Muhammed Cartoon in French Magazine: This is Not How We Should Be Using Free Speech


In the wake of all the deadly, Anti-American protests across the Middle East allegedly in response to the Nakoula Basseley Nakoula’s film Innocence of Muslims, French satirical magazine Charlie Hebdo has today decided to place its stamp on the controversy and publish a cartoon that is apparently offensive to Muslims. The cartoon immediately evoked questions about free speech.

I can appreciate, deify, encourage, celebrate … practically everything but masturbate to free speech and the protection of it, but up until maybe 10 years ago I hadn’t had the empathy and moral compass (both of which I’ve found to come quite natural to a liberal mindset) to account for taste. After a while, I came to the realization that there was probably a difference between the freedom to speak one’s mind and the freedom to offend someone, and that the elusive force that keeps people from crossing the border from the former to the latter is a matter of respect, decency, and ultimately intelligence.

Up until a few weeks ago, prior to reading Ascent of the A-Word by Geoffrey Nunberg, I had been relapsing into my pugilistic 15-year-old phase, yelling at PolicyMic’s libertarians and conservatives and believing that my points would be more effective if I used insults. I had convinced myself that the people who disagreed with me, that the people who came to PolicyMic with hard heads and unwavering views, didn’t care much for changing their minds. Believing that people approached debates with their minds stubbornly made up, I stubbornly made up my own mind, flooded it with generalizations, and stopped debating entirely. Instead, I elected to be an asshole. And I’m pretty sure, during that short-lived, frustrated phase, I didn’t really change anyone’s mind.

In short, I abused my free speech — and it got me nowhere.

Granted, free speech technically does not (and, I guess, in a perfect world, should not) inhibit one’s right to offend someone.
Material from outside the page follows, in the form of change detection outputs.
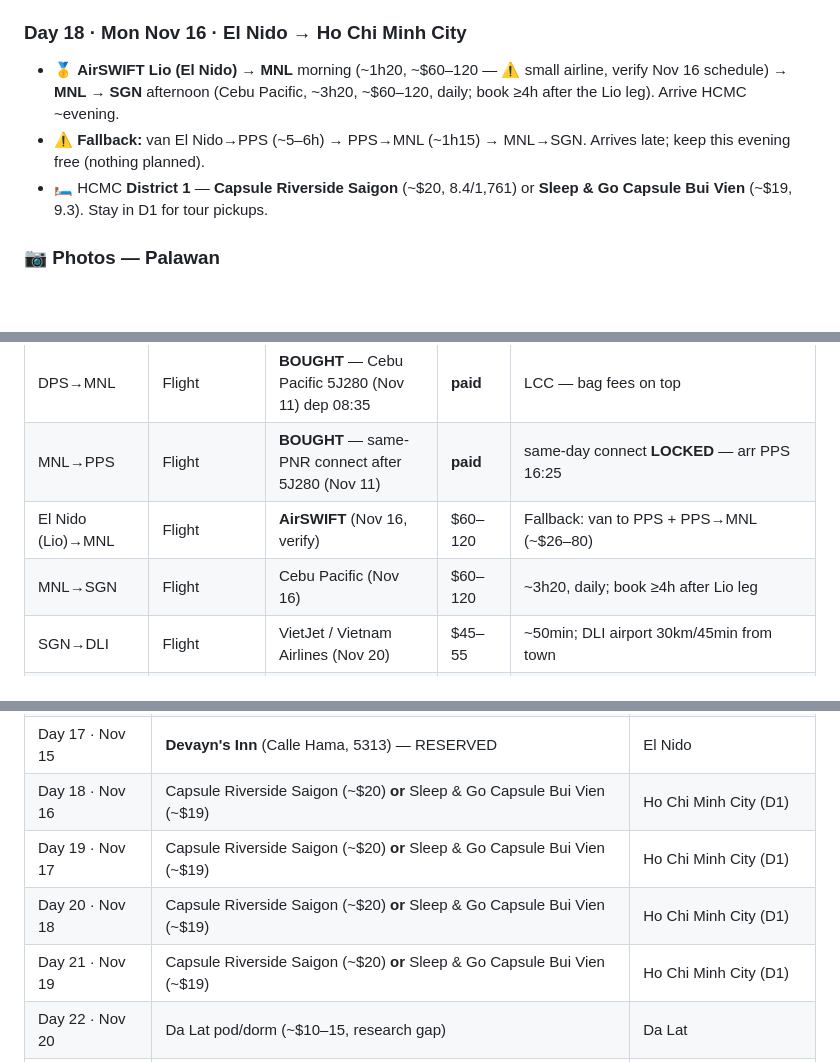
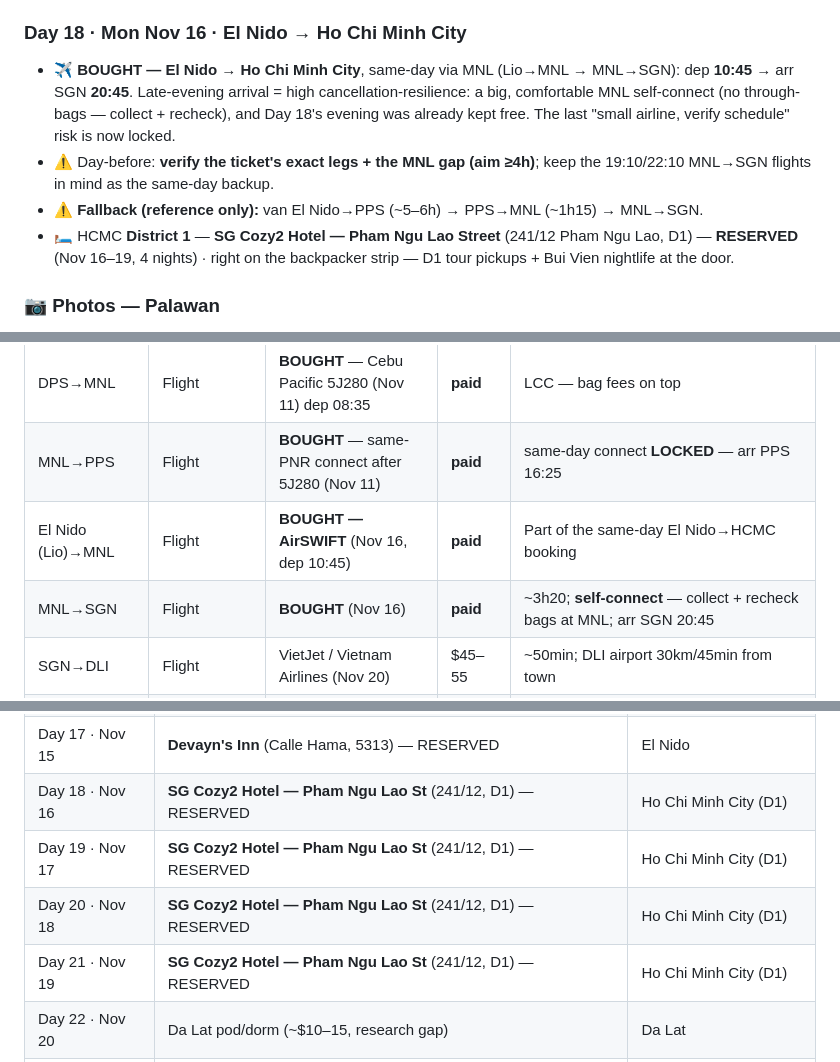
Before and after one commit to norbertocaires/SE-Asia-2026, a Markdown page: README.md, 3 parts joined by grey strips. Drawn GitHub-style; blank space fills up the shorter version.

```diff
--- a/README.md
+++ b/README.md
@@ -168,9 +170,10 @@ Legend: ✅ = rain-safe · ⚠️ = rain/sea-risky (needs buffer) · 🛏️ = o
 - 🛏️ El Nido.
 
 ### Day 18 · Mon Nov 16 · El Nido → Ho Chi Minh City
-- 🥇 **AirSWIFT Lio (El Nido) → MNL** morning (~1h20, ~$60–120 — ⚠️ small airline, verify Nov 16 schedule) → **MNL → SGN** afternoon (Cebu Pacific, ~3h20, ~$60–120, daily; book ≥4h after the Lio leg). Arrive HCMC ~evening.
-- ⚠️ **Fallback:** van El Nido→PPS (~5–6h) → PPS→MNL (~1h15) → MNL→SGN. Arrives late; keep this evening free (nothing planned).
-- 🛏️ HCMC **District 1** — **Capsule Riverside Saigon** (~$20, 8.4/1,761) or **Sleep & Go Capsule Bui Vien** (~$19, 9.3). Stay in D1 for tour pickups.
+- ✈️ **BOUGHT — El Nido → Ho Chi Minh City**, same-day via MNL (Lio→MNL → MNL→SGN): dep **10:45** → arr SGN **20:45**. Late-evening arrival = high cancellation-resilience: a big, comfortable MNL self-connect (no through-bags — collect + recheck), and Day 18's evening was already kept free. The last "small airline, verify schedule" risk is now locked.
+- ⚠️ Day-before: **verify the ticket's exact legs + the MNL gap (aim ≥4h)**; keep the 19:10/22:10 MNL→SGN flights in mind as the same-day backup.
+- ⚠️ **Fallback (reference only):** van El Nido→PPS (~5–6h) → PPS→MNL (~1h15) → MNL→SGN.
+- 🛏️ HCMC **District 1** — **SG Cozy2 Hotel — Pham Ngu Lao Street** (241/12 Pham Ngu Lao, D1) — **RESERVED** (Nov 16–19, 4 nights) · right on the backpacker strip — D1 tour pickups + Bui Vien nightlife at the door.
 
 ### 📷 Photos — Palawan
 - **Underground River** — [photo](https://live.staticflickr.com/7002/6632142115_7d52b21c59_b.jpg)
@@ -281,8 +284,8 @@ Legend: ✅ = rain-safe · ⚠️ = rain/sea-risky (needs buffer) · 🛏️ = o
 | DPS↔BWX | Road+ferry (or flight) | **Lintas Nusa shuttle Rp 210k (~$13)** | $13–130 | Nov 7 out / Nov 10 back; WA 0812-3452-0200 · 11:00/21:00 daily, door-to-door, ferry+meal incl.; flight (Citilink ~$100) is thin |
 | DPS→MNL | Flight | **BOUGHT** — Cebu Pacific 5J280 (Nov 11) dep 08:35 | **paid** | LCC — bag fees on top |
 | MNL→PPS | Flight | **BOUGHT** — same-PNR connect after 5J280 (Nov 11) | **paid** | same-day connect **LOCKED** — arr PPS 16:25 |
-| El Nido (Lio)→MNL | Flight | **AirSWIFT** (Nov 16, verify) | $60–120 | Fallback: van to PPS + PPS→MNL (~$26–80) |
-| MNL→SGN | Flight | Cebu Pacific (Nov 16) | $60–120 | ~3h20, daily; book ≥4h after Lio leg |
+| El Nido (Lio)→MNL | Flight | **BOUGHT — AirSWIFT** (Nov 16, dep 10:45) | **paid** | Part of the same-day El Nido→HCMC booking |
+| MNL→SGN | Flight | **BOUGHT** (Nov 16) | **paid** | ~3h20; **self-connect** — collect + recheck bags at MNL; arr SGN 20:45 |
 | SGN→DLI | Flight | VietJet / Vietnam Airlines (Nov 20) | $45–55 | ~50min; DLI airport 30km/45min from town |
 | Da Lat→Nha Trang | Limo | Day van/limo (Nov 22) | $8–14 | 3.5–4h, scenic mountain pass |
 | CXR→SGN | Flight or sleeper | **Flight** (Nov 26) | $24–58 | Sleeper bus ~$14–24 |
@@ -362,10 +365,10 @@ Legend: ✅ = rain-safe · ⚠️ = rain/sea-risky (needs buffer) · 🛏️ = o
 | Day 15 · Nov 13 | **Devayn's Inn** (Calle Hama, 5313) — RESERVED | El Nido |
 | Day 16 · Nov 14 | **Devayn's Inn** (Calle Hama, 5313) — RESERVED | El Nido |
 | Day 17 · Nov 15 | **Devayn's Inn** (Calle Hama, 5313) — RESERVED | El Nido |
-| Day 18 · Nov 16 | Capsule Riverside Saigon (~$20) **or** Sleep & Go Capsule Bui Vien (~$19) | Ho Chi Minh City (D1) |
-| Day 19 · Nov 17 | Capsule Riverside Saigon (~$20) **or** Sleep & Go Capsule Bui Vien (~$19) | Ho Chi Minh City (D1) |
-| Day 20 · Nov 18 | Capsule Riverside Saigon (~$20) **or** Sleep & Go Capsule Bui Vien (~$19) | Ho Chi Minh City (D1) |
-| Day 21 · Nov 19 | Capsule Riverside Saigon (~$20) **or** Sleep & Go Capsule Bui Vien (~$19) | Ho Chi Minh City (D1) |
+| Day 18 · Nov 16 | **SG Cozy2 Hotel — Pham Ngu Lao St** (241/12, D1) — RESERVED | Ho Chi Minh City (D1) |
+| Day 19 · Nov 17 | **SG Cozy2 Hotel — Pham Ngu Lao St** (241/12, D1) — RESERVED | Ho Chi Minh City (D1) |
+| Day 20 · Nov 18 | **SG Cozy2 Hotel — Pham Ngu Lao St** (241/12, D1) — RESERVED | Ho Chi Minh City (D1) |
+| Day 21 · Nov 19 | **SG Cozy2 Hotel — Pham Ngu Lao St** (241/12, D1) — RESERVED | Ho Chi Minh City (D1) |
 | Day 22 · Nov 20 | Da Lat pod/dorm (~$10–15, research gap) | Da Lat |
 | Day 23 · Nov 21 | Da Lat pod/dorm (~$10–15, research gap) | Da Lat |
 | Day 24 · Nov 22 | Nha Trang (~$10–20, research gap) | Nha Trang |
```
Also changed, not shown: other parts of README.md (+9 -5 lines).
I don’t believe in censorship. But unfortunately we’ve yet to develop enough of a collective conscience — a common sense — to use free speech in the most constructive way.
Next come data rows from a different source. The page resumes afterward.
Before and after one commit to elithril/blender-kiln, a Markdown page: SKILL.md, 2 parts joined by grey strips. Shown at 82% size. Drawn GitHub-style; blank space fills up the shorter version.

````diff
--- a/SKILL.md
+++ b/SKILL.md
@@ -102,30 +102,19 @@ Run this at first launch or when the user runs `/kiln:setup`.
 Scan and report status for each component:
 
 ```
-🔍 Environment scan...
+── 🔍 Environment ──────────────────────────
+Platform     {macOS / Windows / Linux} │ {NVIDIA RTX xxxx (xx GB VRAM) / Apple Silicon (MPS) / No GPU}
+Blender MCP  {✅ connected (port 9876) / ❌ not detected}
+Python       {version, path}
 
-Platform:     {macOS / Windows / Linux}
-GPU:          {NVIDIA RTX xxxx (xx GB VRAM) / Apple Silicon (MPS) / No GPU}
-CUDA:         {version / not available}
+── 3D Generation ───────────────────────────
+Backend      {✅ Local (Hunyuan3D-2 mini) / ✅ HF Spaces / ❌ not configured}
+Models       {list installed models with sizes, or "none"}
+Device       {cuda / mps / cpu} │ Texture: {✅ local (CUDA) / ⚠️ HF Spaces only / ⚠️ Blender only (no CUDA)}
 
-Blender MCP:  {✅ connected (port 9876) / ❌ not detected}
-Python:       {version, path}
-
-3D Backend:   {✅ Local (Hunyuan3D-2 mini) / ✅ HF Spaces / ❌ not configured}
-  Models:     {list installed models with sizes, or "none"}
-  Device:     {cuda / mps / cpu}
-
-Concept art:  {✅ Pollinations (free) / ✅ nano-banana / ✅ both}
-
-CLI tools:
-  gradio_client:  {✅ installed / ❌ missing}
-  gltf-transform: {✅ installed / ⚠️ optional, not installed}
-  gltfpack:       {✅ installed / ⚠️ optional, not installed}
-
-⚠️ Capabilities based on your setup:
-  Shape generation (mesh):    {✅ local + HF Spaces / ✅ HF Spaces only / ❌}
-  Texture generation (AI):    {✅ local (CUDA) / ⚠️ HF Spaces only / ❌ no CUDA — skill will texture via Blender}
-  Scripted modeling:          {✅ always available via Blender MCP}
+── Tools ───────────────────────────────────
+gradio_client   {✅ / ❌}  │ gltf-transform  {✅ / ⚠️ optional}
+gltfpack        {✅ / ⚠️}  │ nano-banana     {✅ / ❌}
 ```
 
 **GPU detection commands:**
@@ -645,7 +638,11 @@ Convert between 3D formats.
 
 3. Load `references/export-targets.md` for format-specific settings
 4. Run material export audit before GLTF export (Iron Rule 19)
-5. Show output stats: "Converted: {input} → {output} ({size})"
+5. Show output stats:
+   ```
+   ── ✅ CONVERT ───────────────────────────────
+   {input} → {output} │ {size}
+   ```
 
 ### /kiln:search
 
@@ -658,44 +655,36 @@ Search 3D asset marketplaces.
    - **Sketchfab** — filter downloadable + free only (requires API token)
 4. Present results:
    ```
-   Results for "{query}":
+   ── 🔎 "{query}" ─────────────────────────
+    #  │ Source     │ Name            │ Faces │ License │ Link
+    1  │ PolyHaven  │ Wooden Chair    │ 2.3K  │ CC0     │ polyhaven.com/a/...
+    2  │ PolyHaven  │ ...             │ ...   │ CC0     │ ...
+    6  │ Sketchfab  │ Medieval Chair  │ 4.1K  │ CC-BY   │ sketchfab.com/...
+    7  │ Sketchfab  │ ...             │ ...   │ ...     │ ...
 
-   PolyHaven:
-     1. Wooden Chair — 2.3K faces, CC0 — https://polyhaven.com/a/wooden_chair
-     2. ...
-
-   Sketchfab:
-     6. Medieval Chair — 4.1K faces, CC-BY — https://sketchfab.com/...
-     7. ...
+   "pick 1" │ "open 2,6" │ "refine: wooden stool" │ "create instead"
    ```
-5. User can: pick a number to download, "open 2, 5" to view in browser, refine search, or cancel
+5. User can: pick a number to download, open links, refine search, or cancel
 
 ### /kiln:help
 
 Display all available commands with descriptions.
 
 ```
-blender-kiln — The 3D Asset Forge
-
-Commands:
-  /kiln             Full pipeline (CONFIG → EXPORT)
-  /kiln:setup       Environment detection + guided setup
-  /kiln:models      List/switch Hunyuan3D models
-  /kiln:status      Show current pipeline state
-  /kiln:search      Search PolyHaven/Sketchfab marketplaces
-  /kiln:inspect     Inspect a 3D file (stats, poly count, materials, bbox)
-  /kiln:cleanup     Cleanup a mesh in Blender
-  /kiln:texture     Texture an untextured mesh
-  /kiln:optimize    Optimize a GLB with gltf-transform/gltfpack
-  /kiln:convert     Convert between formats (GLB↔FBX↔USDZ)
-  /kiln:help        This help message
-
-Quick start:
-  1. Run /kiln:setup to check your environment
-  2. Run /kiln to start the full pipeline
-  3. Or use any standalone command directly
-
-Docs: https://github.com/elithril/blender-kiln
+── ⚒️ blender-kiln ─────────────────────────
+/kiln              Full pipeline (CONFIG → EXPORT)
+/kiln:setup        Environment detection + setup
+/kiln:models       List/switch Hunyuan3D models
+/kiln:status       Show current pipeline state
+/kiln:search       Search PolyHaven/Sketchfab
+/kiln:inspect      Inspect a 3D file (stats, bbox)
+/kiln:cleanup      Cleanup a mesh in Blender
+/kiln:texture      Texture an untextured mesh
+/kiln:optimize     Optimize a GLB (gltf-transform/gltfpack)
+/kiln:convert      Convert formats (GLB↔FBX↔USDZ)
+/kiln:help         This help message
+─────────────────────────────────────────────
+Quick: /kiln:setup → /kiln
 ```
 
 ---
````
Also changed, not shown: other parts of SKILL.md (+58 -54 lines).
Every idiot who blasphemed Islam loud enough, knowing full well how an overly-sensitive, hyper-religious, ultra-zealous populace would react to perceived blasphemies, ended up inciting riots; and in one case I’m aware of, one of them got himself killed (yes, he played just as much a role in his own death as his killer). I’m not saying they deserve to be blamed, or — Theo van Gogh’s case — that they had it coming. Please understand that. I’m disgusted with animal-like behavior, but I’m at least consciously not prepared to lower myself to that medieval level. However, people’s disgust with Muslim thugs (whom I’m willing to bet are a minority and therefore aren’t representative of the Islamic world — even if they probably would claim to be) need to begin seriously asking themselves, what did you expect? What else could have you expected?

A mentor of mine, a lawyer, had to remind me when I’d been angrily expressing my frustrations with the Muslims who’d been storming U.S. embassies and consulates of the principle of accountability, which was a wonderful slap in the face: The people who author these inherently insulting cartoons or produce these inherently insulting videos were so preoccupied with their right to say something that they ignored the question of whether or not they were prepared to hold themselves accountable for what they say.

There will no doubt be some libertarians who’d take issue with this article, and to them I ask: Do free speechers think about that when they open their mouths? Do they think about the violence they may incite? Did it not occur to Nakoula that perhaps he wasn’t going to be the one who’d suffer the consequence of his video?

It definitely didn’t occur to the four Americans who were blown up in a car in Libya thereafter.

Instead of entertaining our masochistic fetish for angering people and inciting riots; instead of dwelling on why these people can’t relax and have civil, adult conversations about religion; and instead of shooting away at Muslims in the holy name of free speech first (and aiming later), why don’t we avoid being assholes — like me — and actually think about constructive, innocuous, and more nuanced strategies for educating the ignorant? Why can’t we be adults ourselves and explore ways to bring people to the table and encourage dialogue? The First Amendment doesn’t say anything about, at all costs, celebrating it on some specified Sabbath, or glorifying the men who conceived it, or pardoning people to be morons and beckoning them to abuse it. I’d like to believe that, as the dominant species of this planet, we’re better than that.

Yes, we have the constitution, and we should all be grateful for that. But we also have brains (most of us anyway). Maybe that’s why we run to the Constitution so much; perhaps we’re becoming more and more afraid of thinking.